* **Data**:

####################

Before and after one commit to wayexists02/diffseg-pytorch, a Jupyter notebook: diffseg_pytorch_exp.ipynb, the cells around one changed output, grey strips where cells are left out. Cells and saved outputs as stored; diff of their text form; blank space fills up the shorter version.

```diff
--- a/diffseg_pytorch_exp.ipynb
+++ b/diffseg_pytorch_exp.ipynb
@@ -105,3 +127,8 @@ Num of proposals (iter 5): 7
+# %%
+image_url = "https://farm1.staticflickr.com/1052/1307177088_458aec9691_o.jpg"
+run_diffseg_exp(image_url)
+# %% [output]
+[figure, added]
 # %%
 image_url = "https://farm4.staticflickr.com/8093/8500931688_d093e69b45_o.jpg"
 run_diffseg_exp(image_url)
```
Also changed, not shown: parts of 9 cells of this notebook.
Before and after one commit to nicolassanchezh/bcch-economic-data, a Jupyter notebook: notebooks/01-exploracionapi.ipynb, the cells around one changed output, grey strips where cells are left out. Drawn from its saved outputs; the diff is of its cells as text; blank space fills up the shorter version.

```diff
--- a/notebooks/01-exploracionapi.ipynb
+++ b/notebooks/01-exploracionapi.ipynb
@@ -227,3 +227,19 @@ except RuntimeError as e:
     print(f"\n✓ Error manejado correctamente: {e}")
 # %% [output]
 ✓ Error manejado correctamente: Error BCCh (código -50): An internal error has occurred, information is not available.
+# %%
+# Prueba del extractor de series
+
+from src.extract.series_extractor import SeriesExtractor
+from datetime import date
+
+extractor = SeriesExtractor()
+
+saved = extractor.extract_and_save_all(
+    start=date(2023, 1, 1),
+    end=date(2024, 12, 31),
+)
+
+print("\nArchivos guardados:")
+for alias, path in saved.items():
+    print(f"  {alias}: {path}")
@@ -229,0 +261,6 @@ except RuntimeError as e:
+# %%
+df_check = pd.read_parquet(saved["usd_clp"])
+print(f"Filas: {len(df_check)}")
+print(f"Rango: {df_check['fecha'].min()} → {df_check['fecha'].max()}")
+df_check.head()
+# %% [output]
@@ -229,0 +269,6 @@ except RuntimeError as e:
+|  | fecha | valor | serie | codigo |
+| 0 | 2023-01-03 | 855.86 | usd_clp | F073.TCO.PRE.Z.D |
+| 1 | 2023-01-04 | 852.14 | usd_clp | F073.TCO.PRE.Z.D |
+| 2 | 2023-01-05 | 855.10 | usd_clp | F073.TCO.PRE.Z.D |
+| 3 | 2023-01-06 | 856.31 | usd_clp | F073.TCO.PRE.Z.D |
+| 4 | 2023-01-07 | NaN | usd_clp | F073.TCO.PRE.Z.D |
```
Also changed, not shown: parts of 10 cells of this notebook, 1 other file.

####################

* **Work to be completed**: Using the same words as the original, repeat the records above.

* **The answer**:
Before and after one commit to wayexists02/diffseg-pytorch, a Jupyter notebook: diffseg_pytorch_exp.ipynb, the cells around one changed output, grey strips where cells are left out. Cells and saved outputs as stored; diff of their text form; blank space fills up the shorter version.

```diff
--- a/diffseg_pytorch_exp.ipynb
+++ b/diffseg_pytorch_exp.ipynb
@@ -105,3 +127,8 @@ Num of proposals (iter 5): 7
+# %%
+image_url = "https://farm1.staticflickr.com/1052/1307177088_458aec9691_o.jpg"
+run_diffseg_exp(image_url)
+# %% [output]
+[figure, added]
 # %%
 image_url = "https://farm4.staticflickr.com/8093/8500931688_d093e69b45_o.jpg"
 run_diffseg_exp(image_url)
```
Also changed, not shown: parts of 9 cells of this notebook.
Before and after one commit to nicolassanchezh/bcch-economic-data, a Jupyter notebook: notebooks/01-exploracionapi.ipynb, the cells around one changed output, grey strips where cells are left out. Drawn from its saved outputs; the diff is of its cells as text; blank space fills up the shorter version.

```diff
--- a/notebooks/01-exploracionapi.ipynb
+++ b/notebooks/01-exploracionapi.ipynb
@@ -227,3 +227,19 @@ except RuntimeError as e:
     print(f"\n✓ Error manejado correctamente: {e}")
 # %% [output]
 ✓ Error manejado correctamente: Error BCCh (código -50): An internal error has occurred, information is not available.
+# %%
+# Prueba del extractor de series
+
+from src.extract.series_extractor import SeriesExtractor
+from datetime import date
+
+extractor = SeriesExtractor()
+
+saved = extractor.extract_and_save_all(
+    start=date(2023, 1, 1),
+    end=date(2024, 12, 31),
+)
+
+print("\nArchivos guardados:")
+for alias, path in saved.items():
+    print(f"  {alias}: {path}")
@@ -229,0 +261,6 @@ except RuntimeError as e:
+# %%
+df_check = pd.read_parquet(saved["usd_clp"])
+print(f"Filas: {len(df_check)}")
+print(f"Rango: {df_check['fecha'].min()} → {df_check['fecha'].max()}")
+df_check.head()
+# %% [output]
@@ -229,0 +269,6 @@ except RuntimeError as e:
+|  | fecha | valor | serie | codigo |
+| 0 | 2023-01-03 | 855.86 | usd_clp | F073.TCO.PRE.Z.D |
+| 1 | 2023-01-04 | 852.14 | usd_clp | F073.TCO.PRE.Z.D |
+| 2 | 2023-01-05 | 855.10 | usd_clp | F073.TCO.PRE.Z.D |
+| 3 | 2023-01-06 | 856.31 | usd_clp | F073.TCO.PRE.Z.D |
+| 4 | 2023-01-07 | NaN | usd_clp | F073.TCO.PRE.Z.D |
```
Also changed, not shown: parts of 10 cells of this notebook, 1 other file.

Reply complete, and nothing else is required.